» Input material
"""

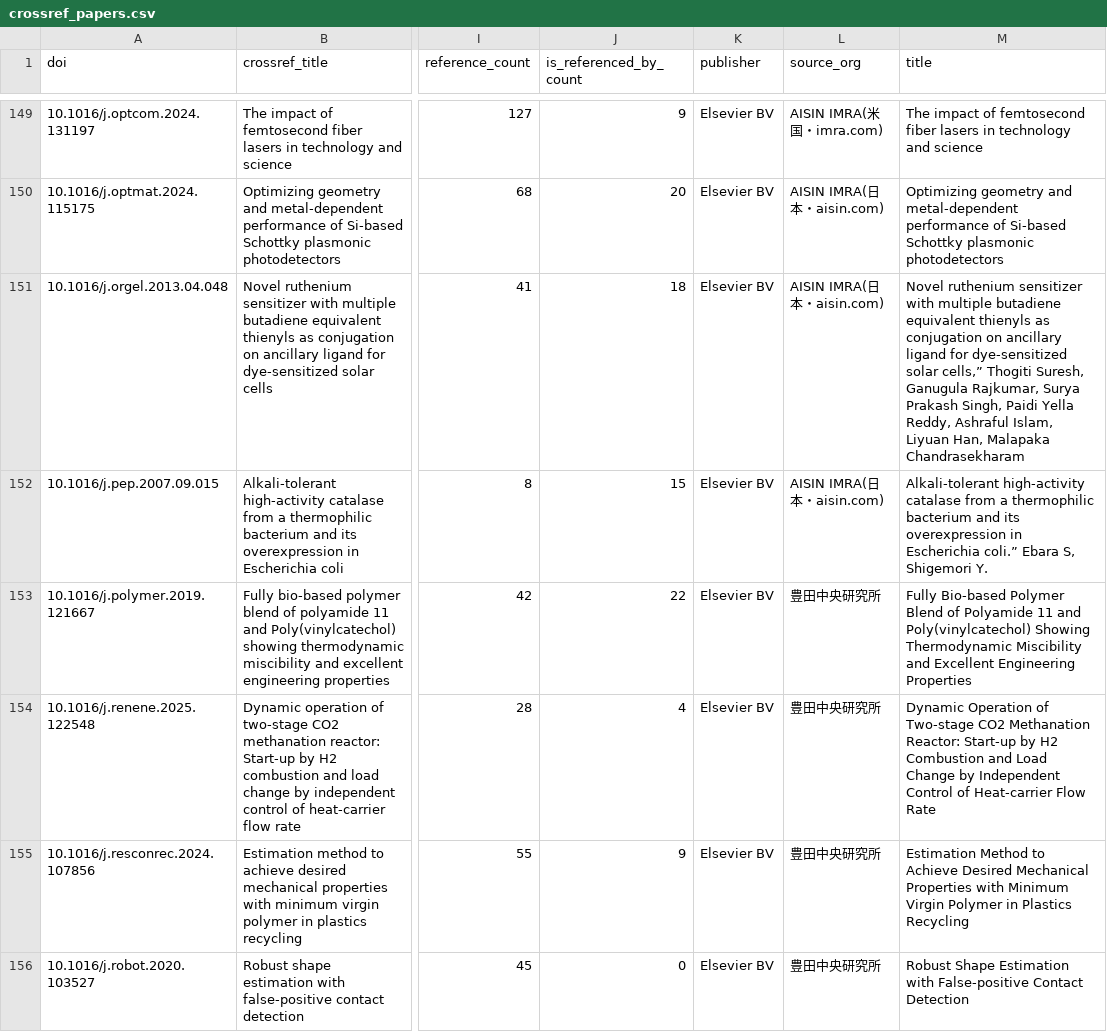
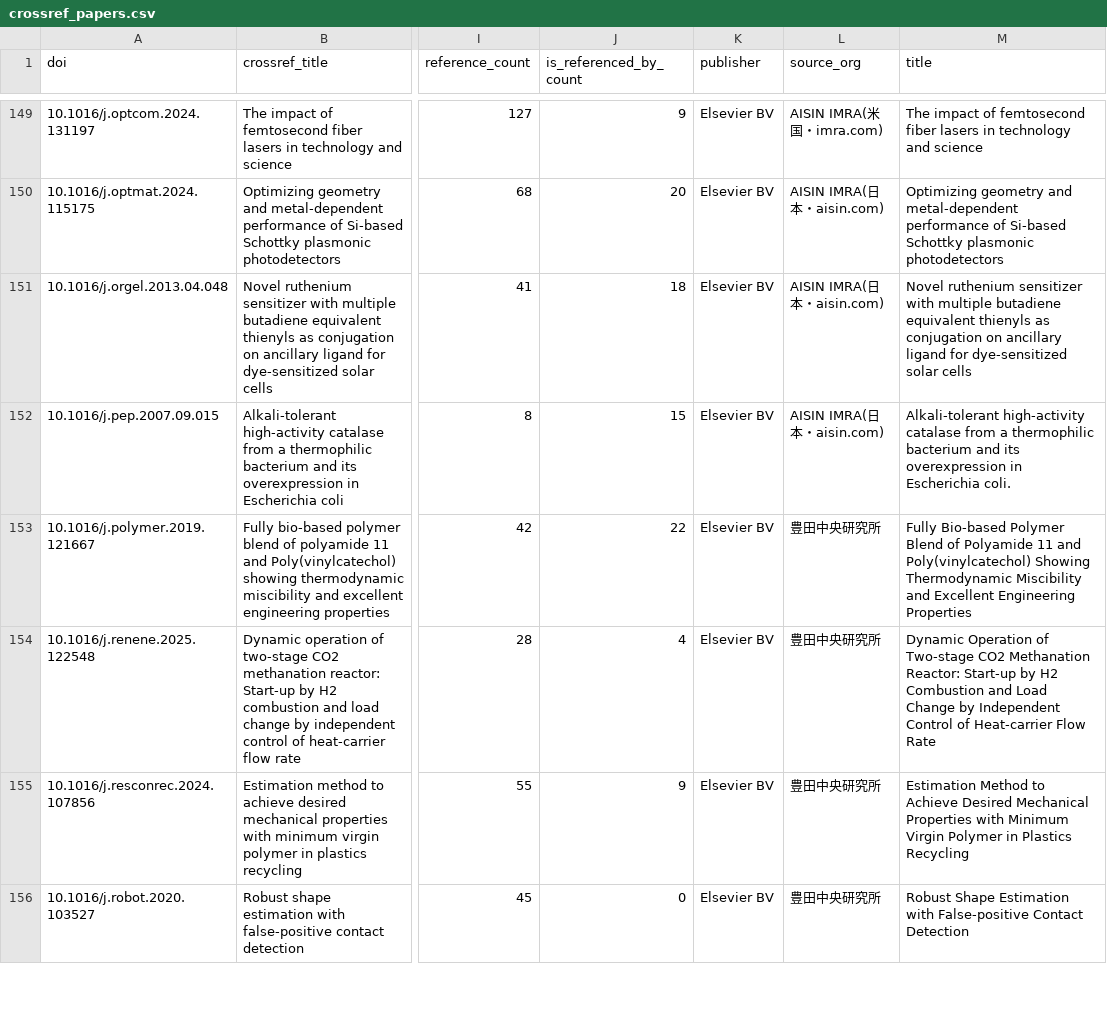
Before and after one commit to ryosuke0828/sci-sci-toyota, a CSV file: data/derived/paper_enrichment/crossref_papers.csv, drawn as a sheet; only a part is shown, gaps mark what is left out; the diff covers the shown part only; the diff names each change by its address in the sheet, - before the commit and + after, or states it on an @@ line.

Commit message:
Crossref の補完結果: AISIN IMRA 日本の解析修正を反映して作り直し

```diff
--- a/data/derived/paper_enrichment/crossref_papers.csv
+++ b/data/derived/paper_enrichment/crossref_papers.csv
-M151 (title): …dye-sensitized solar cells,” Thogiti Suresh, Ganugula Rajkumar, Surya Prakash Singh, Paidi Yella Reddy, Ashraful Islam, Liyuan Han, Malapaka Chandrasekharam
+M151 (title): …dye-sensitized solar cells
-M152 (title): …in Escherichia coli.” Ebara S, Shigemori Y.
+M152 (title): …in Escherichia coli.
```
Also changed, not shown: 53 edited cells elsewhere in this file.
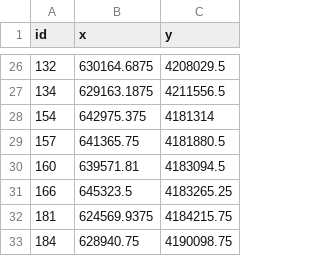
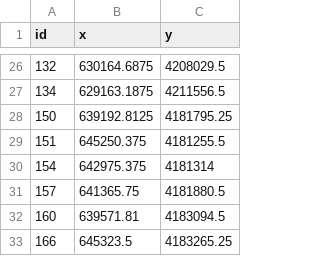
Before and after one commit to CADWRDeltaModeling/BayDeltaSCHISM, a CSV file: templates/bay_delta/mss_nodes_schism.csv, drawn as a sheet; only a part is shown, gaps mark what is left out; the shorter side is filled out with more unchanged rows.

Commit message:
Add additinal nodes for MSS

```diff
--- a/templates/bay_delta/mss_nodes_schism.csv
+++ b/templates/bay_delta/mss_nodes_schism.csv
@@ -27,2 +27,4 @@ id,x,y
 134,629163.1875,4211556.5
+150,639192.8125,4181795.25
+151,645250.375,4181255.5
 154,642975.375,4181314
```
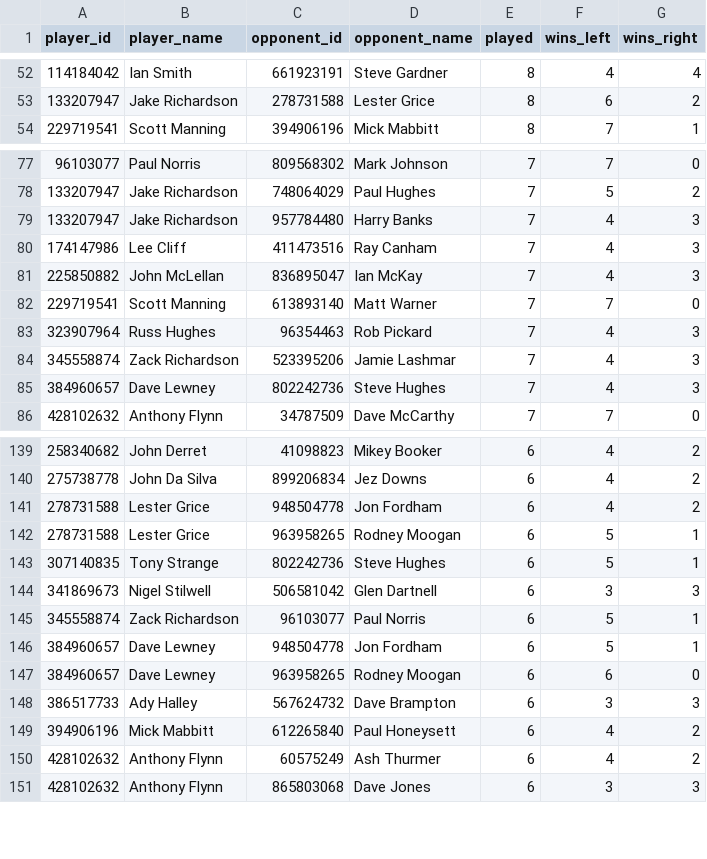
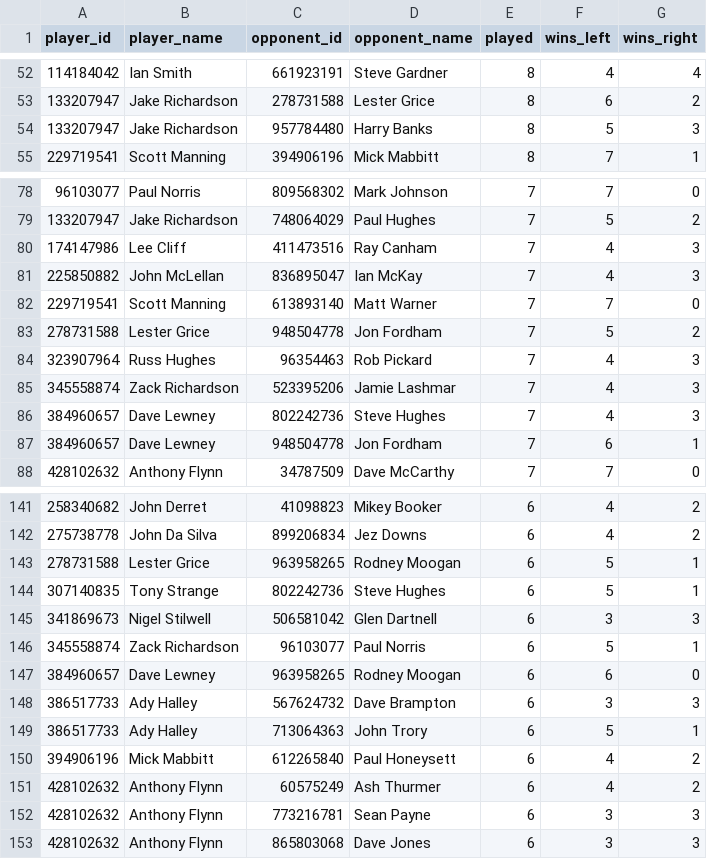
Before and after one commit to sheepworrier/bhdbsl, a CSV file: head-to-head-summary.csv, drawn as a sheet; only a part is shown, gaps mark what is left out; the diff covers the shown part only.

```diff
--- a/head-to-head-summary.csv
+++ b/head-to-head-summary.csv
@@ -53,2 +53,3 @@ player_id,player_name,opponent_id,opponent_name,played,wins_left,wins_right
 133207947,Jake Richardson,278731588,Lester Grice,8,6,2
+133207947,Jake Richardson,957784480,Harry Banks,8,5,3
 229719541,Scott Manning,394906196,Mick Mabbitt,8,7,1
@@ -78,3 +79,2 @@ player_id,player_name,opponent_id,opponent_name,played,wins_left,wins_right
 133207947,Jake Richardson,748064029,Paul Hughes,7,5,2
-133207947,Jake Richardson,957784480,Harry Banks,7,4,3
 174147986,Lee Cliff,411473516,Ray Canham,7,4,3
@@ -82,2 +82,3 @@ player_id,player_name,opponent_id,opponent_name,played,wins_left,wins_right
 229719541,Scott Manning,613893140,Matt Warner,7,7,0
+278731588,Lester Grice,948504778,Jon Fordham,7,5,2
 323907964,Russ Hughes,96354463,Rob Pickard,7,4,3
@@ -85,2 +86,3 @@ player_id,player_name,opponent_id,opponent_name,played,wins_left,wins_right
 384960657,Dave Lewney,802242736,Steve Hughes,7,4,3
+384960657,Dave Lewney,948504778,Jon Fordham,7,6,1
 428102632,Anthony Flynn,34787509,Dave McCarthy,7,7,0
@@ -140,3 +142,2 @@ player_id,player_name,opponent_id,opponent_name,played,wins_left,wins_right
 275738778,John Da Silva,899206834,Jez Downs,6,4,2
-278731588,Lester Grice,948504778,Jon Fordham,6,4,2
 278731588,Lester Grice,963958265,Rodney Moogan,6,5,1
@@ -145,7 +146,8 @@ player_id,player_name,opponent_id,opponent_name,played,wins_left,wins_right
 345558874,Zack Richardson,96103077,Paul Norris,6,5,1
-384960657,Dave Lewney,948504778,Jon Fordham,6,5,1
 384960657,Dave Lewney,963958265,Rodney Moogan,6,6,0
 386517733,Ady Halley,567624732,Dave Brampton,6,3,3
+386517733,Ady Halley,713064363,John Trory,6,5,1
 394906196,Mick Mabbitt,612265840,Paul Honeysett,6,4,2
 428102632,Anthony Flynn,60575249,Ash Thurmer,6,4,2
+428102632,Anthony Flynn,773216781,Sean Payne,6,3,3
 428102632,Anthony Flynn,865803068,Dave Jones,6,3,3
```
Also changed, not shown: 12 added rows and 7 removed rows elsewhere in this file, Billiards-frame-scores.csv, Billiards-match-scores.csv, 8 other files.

"""

» What to do
Please reproduce the records above exactly and leave any picture behind.

» Task response
Before and after one commit to ryosuke0828/sci-sci-toyota, a CSV file: data/derived/paper_enrichment/crossref_papers.csv, drawn as a sheet; only a part is shown, gaps mark what is left out; the diff covers the shown part only; the diff names each change by its address in the sheet, - before the commit and + after, or states it on an @@ line.

Commit message:
Crossref の補完結果: AISIN IMRA 日本の解析修正を反映して作り直し

```diff
--- a/data/derived/paper_enrichment/crossref_papers.csv
+++ b/data/derived/paper_enrichment/crossref_papers.csv
-M151 (title): …dye-sensitized solar cells,” Thogiti Suresh, Ganugula Rajkumar, Surya Prakash Singh, Paidi Yella Reddy, Ashraful Islam, Liyuan Han, Malapaka Chandrasekharam
+M151 (title): …dye-sensitized solar cells
-M152 (title): …in Escherichia coli.” Ebara S, Shigemori Y.
+M152 (title): …in Escherichia coli.
```
Also changed, not shown: 53 edited cells elsewhere in this file.
Before and after one commit to CADWRDeltaModeling/BayDeltaSCHISM, a CSV file: templates/bay_delta/mss_nodes_schism.csv, drawn as a sheet; only a part is shown, gaps mark what is left out; the shorter side is filled out with more unchanged rows.

Commit message:
Add additinal nodes for MSS

```diff
--- a/templates/bay_delta/mss_nodes_schism.csv
+++ b/templates/bay_delta/mss_nodes_schism.csv
@@ -27,2 +27,4 @@ id,x,y
 134,629163.1875,4211556.5
+150,639192.8125,4181795.25
+151,645250.375,4181255.5
 154,642975.375,4181314
```
Before and after one commit to sheepworrier/bhdbsl, a CSV file: head-to-head-summary.csv, drawn as a sheet; only a part is shown, gaps mark what is left out; the diff covers the shown part only.

```diff
--- a/head-to-head-summary.csv
+++ b/head-to-head-summary.csv
@@ -53,2 +53,3 @@ player_id,player_name,opponent_id,opponent_name,played,wins_left,wins_right
 133207947,Jake Richardson,278731588,Lester Grice,8,6,2
+133207947,Jake Richardson,957784480,Harry Banks,8,5,3
 229719541,Scott Manning,394906196,Mick Mabbitt,8,7,1
@@ -78,3 +79,2 @@ player_id,player_name,opponent_id,opponent_name,played,wins_left,wins_right
 133207947,Jake Richardson,748064029,Paul Hughes,7,5,2
-133207947,Jake Richardson,957784480,Harry Banks,7,4,3
 174147986,Lee Cliff,411473516,Ray Canham,7,4,3
@@ -82,2 +82,3 @@ player_id,player_name,opponent_id,opponent_name,played,wins_left,wins_right
 229719541,Scott Manning,613893140,Matt Warner,7,7,0
+278731588,Lester Grice,948504778,Jon Fordham,7,5,2
 323907964,Russ Hughes,96354463,Rob Pickard,7,4,3
@@ -85,2 +86,3 @@ player_id,player_name,opponent_id,opponent_name,played,wins_left,wins_right
 384960657,Dave Lewney,802242736,Steve Hughes,7,4,3
+384960657,Dave Lewney,948504778,Jon Fordham,7,6,1
 428102632,Anthony Flynn,34787509,Dave McCarthy,7,7,0
@@ -140,3 +142,2 @@ player_id,player_name,opponent_id,opponent_name,played,wins_left,wins_right
 275738778,John Da Silva,899206834,Jez Downs,6,4,2
-278731588,Lester Grice,948504778,Jon Fordham,6,4,2
 278731588,Lester Grice,963958265,Rodney Moogan,6,5,1
@@ -145,7 +146,8 @@ player_id,player_name,opponent_id,opponent_name,played,wins_left,wins_right
 345558874,Zack Richardson,96103077,Paul Norris,6,5,1
-384960657,Dave Lewney,948504778,Jon Fordham,6,5,1
 384960657,Dave Lewney,963958265,Rodney Moogan,6,6,0
 386517733,Ady Halley,567624732,Dave Brampton,6,3,3
+386517733,Ady Halley,713064363,John Trory,6,5,1
 394906196,Mick Mabbitt,612265840,Paul Honeysett,6,4,2
 428102632,Anthony Flynn,60575249,Ash Thurmer,6,4,2
+428102632,Anthony Flynn,773216781,Sean Payne,6,3,3
 428102632,Anthony Flynn,865803068,Dave Jones,6,3,3
```
Also changed, not shown: 12 added rows and 7 removed rows elsewhere in this file, Billiards-frame-scores.csv, Billiards-match-scores.csv, 8 other files.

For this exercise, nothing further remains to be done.